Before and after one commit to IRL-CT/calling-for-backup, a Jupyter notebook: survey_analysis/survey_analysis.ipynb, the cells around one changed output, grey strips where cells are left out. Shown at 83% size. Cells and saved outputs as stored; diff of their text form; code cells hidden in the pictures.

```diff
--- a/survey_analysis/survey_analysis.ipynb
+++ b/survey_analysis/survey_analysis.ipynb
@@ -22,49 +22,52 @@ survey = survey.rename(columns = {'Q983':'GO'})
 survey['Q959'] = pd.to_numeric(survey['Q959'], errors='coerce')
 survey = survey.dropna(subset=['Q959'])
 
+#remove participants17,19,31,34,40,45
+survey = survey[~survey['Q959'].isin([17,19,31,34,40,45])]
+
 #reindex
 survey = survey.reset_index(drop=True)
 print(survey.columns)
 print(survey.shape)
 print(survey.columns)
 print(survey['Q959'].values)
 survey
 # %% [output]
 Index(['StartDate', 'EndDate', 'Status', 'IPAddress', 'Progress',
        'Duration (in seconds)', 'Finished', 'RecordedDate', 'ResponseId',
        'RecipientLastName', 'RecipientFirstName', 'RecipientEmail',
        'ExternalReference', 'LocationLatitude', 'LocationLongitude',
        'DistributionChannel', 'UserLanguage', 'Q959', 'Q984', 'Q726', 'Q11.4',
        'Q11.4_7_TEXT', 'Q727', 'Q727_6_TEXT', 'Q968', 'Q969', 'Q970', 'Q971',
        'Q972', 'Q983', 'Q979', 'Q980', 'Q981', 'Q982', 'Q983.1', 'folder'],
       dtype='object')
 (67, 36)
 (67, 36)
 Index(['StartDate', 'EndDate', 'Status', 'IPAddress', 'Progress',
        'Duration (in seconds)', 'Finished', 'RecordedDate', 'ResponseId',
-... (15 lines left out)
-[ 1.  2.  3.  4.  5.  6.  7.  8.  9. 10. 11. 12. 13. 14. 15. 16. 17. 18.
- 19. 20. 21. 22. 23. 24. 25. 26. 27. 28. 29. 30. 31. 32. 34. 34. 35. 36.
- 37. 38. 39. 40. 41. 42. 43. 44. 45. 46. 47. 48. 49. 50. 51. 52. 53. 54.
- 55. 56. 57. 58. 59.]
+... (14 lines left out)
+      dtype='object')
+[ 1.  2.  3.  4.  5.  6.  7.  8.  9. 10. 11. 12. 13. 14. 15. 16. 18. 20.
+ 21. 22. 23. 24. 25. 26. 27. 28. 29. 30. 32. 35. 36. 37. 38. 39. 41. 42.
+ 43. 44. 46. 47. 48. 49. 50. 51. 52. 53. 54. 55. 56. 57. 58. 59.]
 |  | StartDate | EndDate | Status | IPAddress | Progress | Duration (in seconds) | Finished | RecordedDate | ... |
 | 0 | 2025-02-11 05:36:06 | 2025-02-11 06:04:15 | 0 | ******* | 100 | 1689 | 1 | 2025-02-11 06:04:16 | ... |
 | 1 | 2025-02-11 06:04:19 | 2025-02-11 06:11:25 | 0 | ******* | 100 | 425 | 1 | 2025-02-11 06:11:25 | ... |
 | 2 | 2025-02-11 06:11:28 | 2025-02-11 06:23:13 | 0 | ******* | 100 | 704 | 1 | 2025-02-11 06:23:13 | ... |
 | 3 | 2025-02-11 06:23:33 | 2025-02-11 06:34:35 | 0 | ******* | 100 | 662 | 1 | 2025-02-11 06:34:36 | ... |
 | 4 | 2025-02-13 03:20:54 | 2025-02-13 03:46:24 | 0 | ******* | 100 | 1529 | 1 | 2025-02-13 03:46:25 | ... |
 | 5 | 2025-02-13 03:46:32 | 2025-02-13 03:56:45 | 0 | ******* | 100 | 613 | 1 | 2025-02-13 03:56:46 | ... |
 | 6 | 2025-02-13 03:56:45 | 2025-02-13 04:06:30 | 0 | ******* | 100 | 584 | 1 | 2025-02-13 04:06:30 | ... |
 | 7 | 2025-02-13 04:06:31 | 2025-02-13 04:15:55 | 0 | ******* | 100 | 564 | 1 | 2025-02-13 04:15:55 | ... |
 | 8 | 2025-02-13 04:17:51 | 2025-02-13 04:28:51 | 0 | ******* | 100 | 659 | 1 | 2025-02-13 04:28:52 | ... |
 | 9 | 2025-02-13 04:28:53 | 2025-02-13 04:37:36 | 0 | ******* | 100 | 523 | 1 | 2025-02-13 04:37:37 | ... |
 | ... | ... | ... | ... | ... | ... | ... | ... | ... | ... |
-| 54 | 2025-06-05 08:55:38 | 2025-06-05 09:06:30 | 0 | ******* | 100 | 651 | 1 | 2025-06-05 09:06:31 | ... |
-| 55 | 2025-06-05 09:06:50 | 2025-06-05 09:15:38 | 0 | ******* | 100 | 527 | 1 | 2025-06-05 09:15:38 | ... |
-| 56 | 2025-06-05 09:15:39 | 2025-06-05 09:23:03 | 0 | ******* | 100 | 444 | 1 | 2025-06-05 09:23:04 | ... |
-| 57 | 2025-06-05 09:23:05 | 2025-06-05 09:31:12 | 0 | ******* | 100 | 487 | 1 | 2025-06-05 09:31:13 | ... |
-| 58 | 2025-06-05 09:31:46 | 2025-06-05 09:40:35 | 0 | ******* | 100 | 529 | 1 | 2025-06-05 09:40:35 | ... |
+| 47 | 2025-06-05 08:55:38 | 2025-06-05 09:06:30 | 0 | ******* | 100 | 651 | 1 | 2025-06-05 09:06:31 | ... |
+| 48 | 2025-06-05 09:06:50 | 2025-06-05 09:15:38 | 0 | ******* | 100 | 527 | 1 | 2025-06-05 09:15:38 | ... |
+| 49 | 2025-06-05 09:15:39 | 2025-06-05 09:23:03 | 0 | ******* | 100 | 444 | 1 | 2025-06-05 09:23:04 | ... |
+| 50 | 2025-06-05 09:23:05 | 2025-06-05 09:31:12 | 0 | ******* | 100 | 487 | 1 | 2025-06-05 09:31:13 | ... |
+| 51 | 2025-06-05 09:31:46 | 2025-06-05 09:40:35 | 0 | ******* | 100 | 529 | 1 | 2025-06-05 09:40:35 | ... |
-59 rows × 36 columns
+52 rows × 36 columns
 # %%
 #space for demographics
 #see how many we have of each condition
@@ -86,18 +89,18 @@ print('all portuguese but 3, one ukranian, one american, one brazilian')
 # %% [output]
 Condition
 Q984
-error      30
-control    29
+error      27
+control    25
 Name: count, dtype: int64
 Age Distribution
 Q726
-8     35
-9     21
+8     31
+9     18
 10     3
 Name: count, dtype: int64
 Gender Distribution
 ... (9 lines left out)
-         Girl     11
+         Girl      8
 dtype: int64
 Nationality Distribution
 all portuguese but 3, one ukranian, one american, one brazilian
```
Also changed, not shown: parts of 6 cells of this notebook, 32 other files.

-*-*-

Task brief ▸ Exact reproduction of the whole material is the required answer.

Expected answer ▸
Before and after one commit to IRL-CT/calling-for-backup, a Jupyter notebook: survey_analysis/survey_analysis.ipynb, the cells around one changed output, grey strips where cells are left out. Shown at 83% size. Cells and saved outputs as stored; diff of their text form; code cells hidden in the pictures.

```diff
--- a/survey_analysis/survey_analysis.ipynb
+++ b/survey_analysis/survey_analysis.ipynb
@@ -22,49 +22,52 @@ survey = survey.rename(columns = {'Q983':'GO'})
 survey['Q959'] = pd.to_numeric(survey['Q959'], errors='coerce')
 survey = survey.dropna(subset=['Q959'])
 
+#remove participants17,19,31,34,40,45
+survey = survey[~survey['Q959'].isin([17,19,31,34,40,45])]
+
 #reindex
 survey = survey.reset_index(drop=True)
 print(survey.columns)
 print(survey.shape)
 print(survey.columns)
 print(survey['Q959'].values)
 survey
 # %% [output]
 Index(['StartDate', 'EndDate', 'Status', 'IPAddress', 'Progress',
        'Duration (in seconds)', 'Finished', 'RecordedDate', 'ResponseId',
        'RecipientLastName', 'RecipientFirstName', 'RecipientEmail',
        'ExternalReference', 'LocationLatitude', 'LocationLongitude',
        'DistributionChannel', 'UserLanguage', 'Q959', 'Q984', 'Q726', 'Q11.4',
        'Q11.4_7_TEXT', 'Q727', 'Q727_6_TEXT', 'Q968', 'Q969', 'Q970', 'Q971',
        'Q972', 'Q983', 'Q979', 'Q980', 'Q981', 'Q982', 'Q983.1', 'folder'],
       dtype='object')
 (67, 36)
 (67, 36)
 Index(['StartDate', 'EndDate', 'Status', 'IPAddress', 'Progress',
        'Duration (in seconds)', 'Finished', 'RecordedDate', 'ResponseId',
-... (15 lines left out)
-[ 1.  2.  3.  4.  5.  6.  7.  8.  9. 10. 11. 12. 13. 14. 15. 16. 17. 18.
- 19. 20. 21. 22. 23. 24. 25. 26. 27. 28. 29. 30. 31. 32. 34. 34. 35. 36.
- 37. 38. 39. 40. 41. 42. 43. 44. 45. 46. 47. 48. 49. 50. 51. 52. 53. 54.
- 55. 56. 57. 58. 59.]
+... (14 lines left out)
+      dtype='object')
+[ 1.  2.  3.  4.  5.  6.  7.  8.  9. 10. 11. 12. 13. 14. 15. 16. 18. 20.
+ 21. 22. 23. 24. 25. 26. 27. 28. 29. 30. 32. 35. 36. 37. 38. 39. 41. 42.
+ 43. 44. 46. 47. 48. 49. 50. 51. 52. 53. 54. 55. 56. 57. 58. 59.]
 |  | StartDate | EndDate | Status | IPAddress | Progress | Duration (in seconds) | Finished | RecordedDate | ... |
 | 0 | 2025-02-11 05:36:06 | 2025-02-11 06:04:15 | 0 | ******* | 100 | 1689 | 1 | 2025-02-11 06:04:16 | ... |
 | 1 | 2025-02-11 06:04:19 | 2025-02-11 06:11:25 | 0 | ******* | 100 | 425 | 1 | 2025-02-11 06:11:25 | ... |
 | 2 | 2025-02-11 06:11:28 | 2025-02-11 06:23:13 | 0 | ******* | 100 | 704 | 1 | 2025-02-11 06:23:13 | ... |
 | 3 | 2025-02-11 06:23:33 | 2025-02-11 06:34:35 | 0 | ******* | 100 | 662 | 1 | 2025-02-11 06:34:36 | ... |
 | 4 | 2025-02-13 03:20:54 | 2025-02-13 03:46:24 | 0 | ******* | 100 | 1529 | 1 | 2025-02-13 03:46:25 | ... |
 | 5 | 2025-02-13 03:46:32 | 2025-02-13 03:56:45 | 0 | ******* | 100 | 613 | 1 | 2025-02-13 03:56:46 | ... |
 | 6 | 2025-02-13 03:56:45 | 2025-02-13 04:06:30 | 0 | ******* | 100 | 584 | 1 | 2025-02-13 04:06:30 | ... |
 | 7 | 2025-02-13 04:06:31 | 2025-02-13 04:15:55 | 0 | ******* | 100 | 564 | 1 | 2025-02-13 04:15:55 | ... |
 | 8 | 2025-02-13 04:17:51 | 2025-02-13 04:28:51 | 0 | ******* | 100 | 659 | 1 | 2025-02-13 04:28:52 | ... |
 | 9 | 2025-02-13 04:28:53 | 2025-02-13 04:37:36 | 0 | ******* | 100 | 523 | 1 | 2025-02-13 04:37:37 | ... |
 | ... | ... | ... | ... | ... | ... | ... | ... | ... | ... |
-| 54 | 2025-06-05 08:55:38 | 2025-06-05 09:06:30 | 0 | ******* | 100 | 651 | 1 | 2025-06-05 09:06:31 | ... |
-| 55 | 2025-06-05 09:06:50 | 2025-06-05 09:15:38 | 0 | ******* | 100 | 527 | 1 | 2025-06-05 09:15:38 | ... |
-| 56 | 2025-06-05 09:15:39 | 2025-06-05 09:23:03 | 0 | ******* | 100 | 444 | 1 | 2025-06-05 09:23:04 | ... |
-| 57 | 2025-06-05 09:23:05 | 2025-06-05 09:31:12 | 0 | ******* | 100 | 487 | 1 | 2025-06-05 09:31:13 | ... |
-| 58 | 2025-06-05 09:31:46 | 2025-06-05 09:40:35 | 0 | ******* | 100 | 529 | 1 | 2025-06-05 09:40:35 | ... |
+| 47 | 2025-06-05 08:55:38 | 2025-06-05 09:06:30 | 0 | ******* | 100 | 651 | 1 | 2025-06-05 09:06:31 | ... |
+| 48 | 2025-06-05 09:06:50 | 2025-06-05 09:15:38 | 0 | ******* | 100 | 527 | 1 | 2025-06-05 09:15:38 | ... |
+| 49 | 2025-06-05 09:15:39 | 2025-06-05 09:23:03 | 0 | ******* | 100 | 444 | 1 | 2025-06-05 09:23:04 | ... |
+| 50 | 2025-06-05 09:23:05 | 2025-06-05 09:31:12 | 0 | ******* | 100 | 487 | 1 | 2025-06-05 09:31:13 | ... |
+| 51 | 2025-06-05 09:31:46 | 2025-06-05 09:40:35 | 0 | ******* | 100 | 529 | 1 | 2025-06-05 09:40:35 | ... |
-59 rows × 36 columns
+52 rows × 36 columns
 # %%
 #space for demographics
 #see how many we have of each condition
@@ -86,18 +89,18 @@ print('all portuguese but 3, one ukranian, one american, one brazilian')
 # %% [output]
 Condition
 Q984
-error      30
-control    29
+error      27
+control    25
 Name: count, dtype: int64
 Age Distribution
 Q726
-8     35
-9     21
+8     31
+9     18
 10     3
 Name: count, dtype: int64
 Gender Distribution
 ... (9 lines left out)
-         Girl     11
+         Girl      8
 dtype: int64
 Nationality Distribution
 all portuguese but 3, one ukranian, one american, one brazilian
```
Also changed, not shown: parts of 6 cells of this notebook, 32 other files.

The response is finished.